In this podcast from edie, Chris Smith, Environment Agency Chairman talks to the Environmental Industries Commission. Unlike the usual blandishments you get from the 'great and the good', there is some greath stuff in here, including a brief review of the Climate Change Committee's recent report detailing the ways the UK can meet a 80% cut in carbon emissions.
Speaking of the CCC report, I have only had a chance to quickly scan through the 500 plus pages of dense analysis, but I've copied the graphs showing proposed cuts below. What I find strange is the lack of contribution from industry given that so many of our industrial processes are incredibly energy inefficient. The report puts this down to limited 'low or no cost options', but given the costs of the massive decarbonisation of electricity generation required to fulfil this scenario, I believe that some of that money might be better spent driving down demand.
1. Why would a hard pressed business be bothered with the environment?
I reviewed 26 environmental health checks I carried out over the last two years for companies whose activities range from catering to pharmaceuticals. The average financial saving identified from waste minimisation, water conservation and energy efficiency measures was £175 000 per annum. Next question.
2. Would your clients reduce waste if it didn't save them money?
Frankly, I don't care. My job is to improve my clients' business performance by addressing their waste, energy, raw material and water issues either for direct economic/legislative benefit or to improve their environmental reputation. I don't expect them to start hugging trees or wearing sandals.
3. Are you not rearranging deck chairs on the Titanic?

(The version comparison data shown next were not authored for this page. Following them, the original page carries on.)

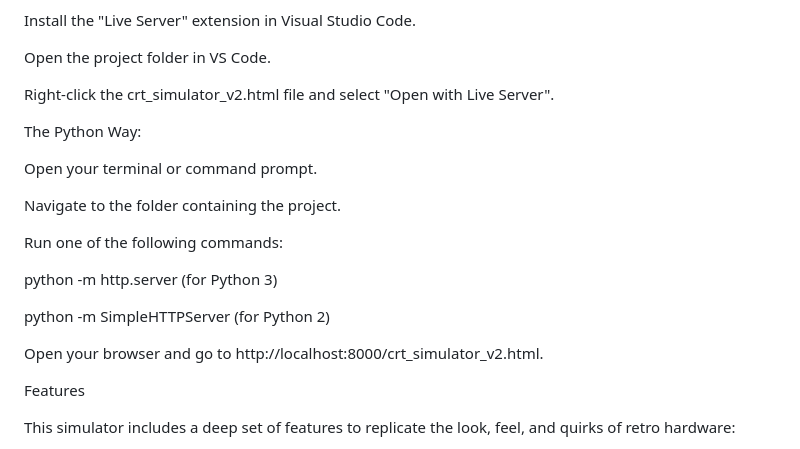
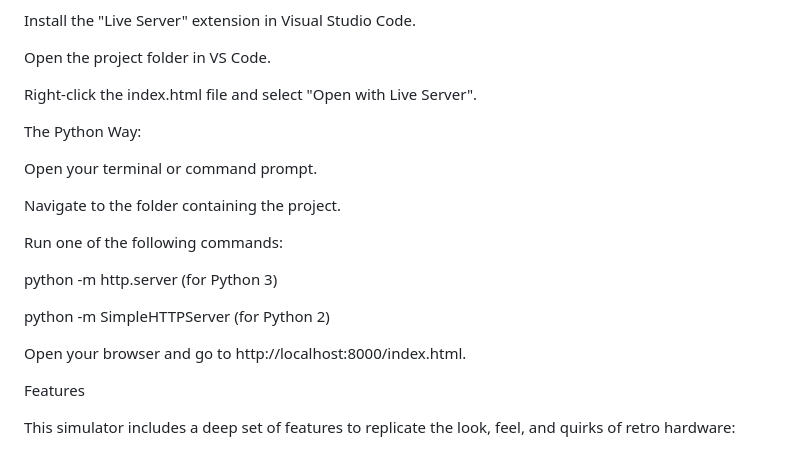
Before and after one commit to xero00000/xero00000.github.io, a Markdown page: README.md, the part around the change. Drawn GitHub-style.

Commit message:
Change file references from crt_simulator_v2.html to index.html
Updated instructions to reflect the use of index.html instead of crt_simulator_v2.html.

```diff
--- a/README.md
+++ b/README.md
@@ -24,7 +24,7 @@ Install the "Live Server" extension in Visual Studio Code.
 
 Open the project folder in VS Code.
 
-Right-click the crt_simulator_v2.html file and select "Open with Live Server".
+Right-click the index.html file and select "Open with Live Server".
 
 The Python Way:
 
@@ -38,7 +38,7 @@ python -m http.server (for Python 3)
 
 python -m SimpleHTTPServer (for Python 2)
 
-Open your browser and go to http://localhost:8000/crt_simulator_v2.html.
+Open your browser and go to http://localhost:8000/index.html.
 
 Features
 
```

My priority as a consultant is to meet my clients' needs rather than save the planet, but from an environmental point of view, in my career I have diverted at least a half million tonnes of waste from landfill into further economic use. Energy/carbon-saving benefits have been delivered on a similar scale. And there are thousands of other environmental consultants out there…
4. Is this not just a fad?
No. Environmental legislation has been tightening since the Clean Air Acts of the 1950s. They said it was a fad in the 60s, the 70s, the 80s, the 90s and this decade too. It ain't going away.
5. Should you really be profiting from the environment?
Why not? I'd rather make profit from preventing damage to the environment than causing it.
One trap that many fall into when working with stakeholders is to raise expectations too high. If stakeholders start to believe that they have ultimate say, they will get very angry if and when they are told they can’t have what they want. Tell them clearly:
We are listening to you, but at the end of the day we have to make the decisions, and sometimes we will disagree.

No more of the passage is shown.